Sour cherries are be-still-my-heart beautiful. They almost seem to glow.
Sour cherries are true to their name, flavorwise, and one of the few fresh fruits you typically won't find in grocery stores, due to their delicate constitutions and fleeting availability.
(Fun fact: When exposed to light - even the amount that emanates from a bulb in the refrigerator - pitted sour cherries will discolor or darken. So keep them under opaque wraps.)
The takeaway: You must grab those sour cherries while you can. And just like the hawker says on TV: Supplies are limited. Three of my pints went into a pie; the fourth presented a quandary. Stockpile in the freezer or find the best use for two cups' worth?
I opted for using the last pint right away, seeking advice from three pros.
- Bakery owner Tiffany MacIsaac would make sour cherry crumb bars:
Combine 2 cups pitted, coarsely chopped sour cherries, 1 cup cherry jam, 1/2 cup sugar, 4 teaspoons cornstarch and an optional 2 teaspoons peeled, freshly grated ginger root in a mixing bowl; let it sit while you assemble the crust/crumble.
In another bowl, combine 3 cups flour, 1 cup sugar, 1 teaspoon baking powder, a pinch of salt and the finely grated zest of 2 limes. Quickly work in 16 tablespoons (that's 2 sticks) chilled, unsalted butter cut into cubes, to form a crumbly dough, then add 1 large egg and mix until incorporated.
Grease a quarter-size baking sheet (roughly 9 by 13 inches) with cooking oil spray, then line it with parchment paper. Press half the dough into the pan, then spread the cherry mixture over it. Crumble the remaining dough on top. Bake in a 350-degree oven for 30 to 40 minutes, until golden brown on top. Cool before cutting into 12 3-inch bars.
- Executive pastry chef Alex Levin suggests a riff on cherries jubilee:
Combine 8 tablespoons unsalted butter with 2/3 cup sugar in a saucepan over medium heat until the sugar has dissolved, then add your 2 cups pitted sour cherries along with 2 cups pitted Bing cherries. Reduce the heat to low; cook until the cherries have softened a bit, then stir in 1/3 cup cherry brandy. If you're feeling brave, flambé what's in the pan (bring a lighted match or flame within about an inch of the mixture so it will catch and burn briefly). Serve over ice cream.
- Restaurant owner Christianne Ricchi offers a boozy option as well - ciliegie al brandy, or brandied cherries:

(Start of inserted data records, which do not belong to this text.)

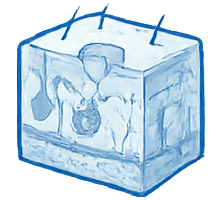
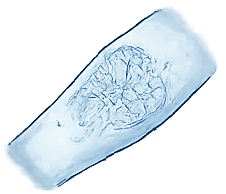
added images to the diseases of explore more

diff --git a/src/components/Diseases/Diseases.jsx b/src/components/Diseases/Diseases.jsx
@@ -12,16 +12,19 @@ import d9 from "../../assets/images/d9.png";
 import d10 from "../../assets/images/d10.png";
 import m1 from "../../assets/images/m1.png";
 import m2 from "../../assets/images/m2.png";
+import m3 from "../../assets/images/m3.png";
+import m4 from "../../assets/images/m4.png";
 import m5 from "../../assets/images/m5.png";
 import m6 from "../../assets/images/m6.png";
 import m7 from "../../assets/images/m7.png";
-import m8 from "../../assets/images/m8.png";
-// import m9 from "../../assets/images/m9.png";
+
+import m9 from "../../assets/images/m9.png";
 import m10 from "../../assets/images/m10.png";
 import m11 from "../../assets/images/m11.png";
 import m12 from "../../assets/images/m12.png";
+import m13 from "../../assets/images/m13.png";
 import m14 from "../../assets/images/m14.png";
-// import m9 from "../../assets/images/m9.png";
+import m15 from "../../assets/images/m15.png";
 import m16 from "../../assets/images/m16.png";
 import m17 from "../../assets/images/m17.png";
 import { Link } from "react-router-dom";
@@ -44,31 +47,31 @@ const modalDiseases = [
   // Cardiology
   { img: m1,name: "Coronary Artery Disease", desc: "Blocked heart arteries", category: "Cardiology" },
   { img: m2,name: "Arrhythmia", desc: "Irregular heart rhythm disorder", category: "Cardiology" },
-  { name: "Cardiomyopathy", desc: "Heart muscle disease", category: "Cardiology" },
+  { img: m3,name: "Cardiomyopathy", desc: "Heart muscle disease", category: "Cardiology" },
 
   // Neurology
-  { name: "Stroke", desc: "Brain blood flow interruption", category: "Neurology" },
+  { img: m4,name: "Stroke", desc: "Brain blood flow interruption", category: "Neurology" },
   { img: m5,name: "Epilepsy", desc: "Seizure disorder", category: "Neurology" },
-  {name: "Parkinson’s Disease", desc: "Progressive nervous system disorder", category: "Neurology" },
+  { img: m6,name: "Parkinson’s Disease", desc: "Progressive nervous system disorder", category: "Neurology" },
 
   // Oncology
   {img: m7, name: "Lung Cancer", desc: "Malignant lung tumor", category: "Oncology" },
-  { name: "Breast Cancer", desc: "Cancer affecting breast tissue", category: "Oncology" },
-  { name: "Leukemia", desc: "Blood cancer", category: "Oncology" },
+  
+  { img: m9,name: "Leukemia", desc: "Blood cancer", category: "Oncology" },
 
   // Gastroenterology
   {img: m10, name: "Pancreatitis", desc: "Inflammation of pancreas", category: "Gastroenterology" },
   {img: m11, name: "Hepatitis B", desc: "Liver infection", category: "Gastroenterology" },
 
   // Nephrology
-  { name: "Chronic Kidney Disease", desc: "Gradual kidney function loss", category: "Nephrology" },
+  {img: m12, name: "Chronic Kidney Disease", desc: "Gradual kidney function loss", category: "Nephrology" },
 
   // Pulmonology
-  { name: "COPD", desc: "Chronic obstructive pulmonary disease", category: "Pulmonology" },
+  { img: m13,name: "COPD", desc: "Chronic obstructive pulmonary disease", category: "Pulmonology" },
 
   // Dermatology
   {img: m14, name: "Psoriasis", desc: "Chronic skin condition", category: "Dermatology" },
-  { name: "Melanoma", desc: "Serious skin cancer", category: "Dermatology" },
+  { img: m15,name: "Melanoma", desc: "Serious skin cancer", category: "Dermatology" },
 
   // Orthopedics
   {img: m16, name: "Rheumatoid Arthritis", desc: "Autoimmune joint disorder", category: "Orthopedics" },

Use a damp paper towel to wipe clean 2 cups of unpitted sour cherries; do not submerge them in water. Cut down the stems to 1/4 inch. Distribute them among several pint jars, then sprinkle in a total of 3/4 cup sugar among them. Insert a short cinnamon stick in each one, add a few whole cloves to each one and an optional vanilla bean in each one. Fill with enough brandy or cognac or vodka or grappa so the fruit is submerged. Seal well, then shake until the sugar has dissolved.
Store in a darkened pantry for about 2 months (the waiting is the hardest part, Ricchi says), shaking each jar a few times during that period to help infuse the flavors. Serve them on their own, or over gelato or spongecake. The sealed jars are good for up to 1 year at room temperature.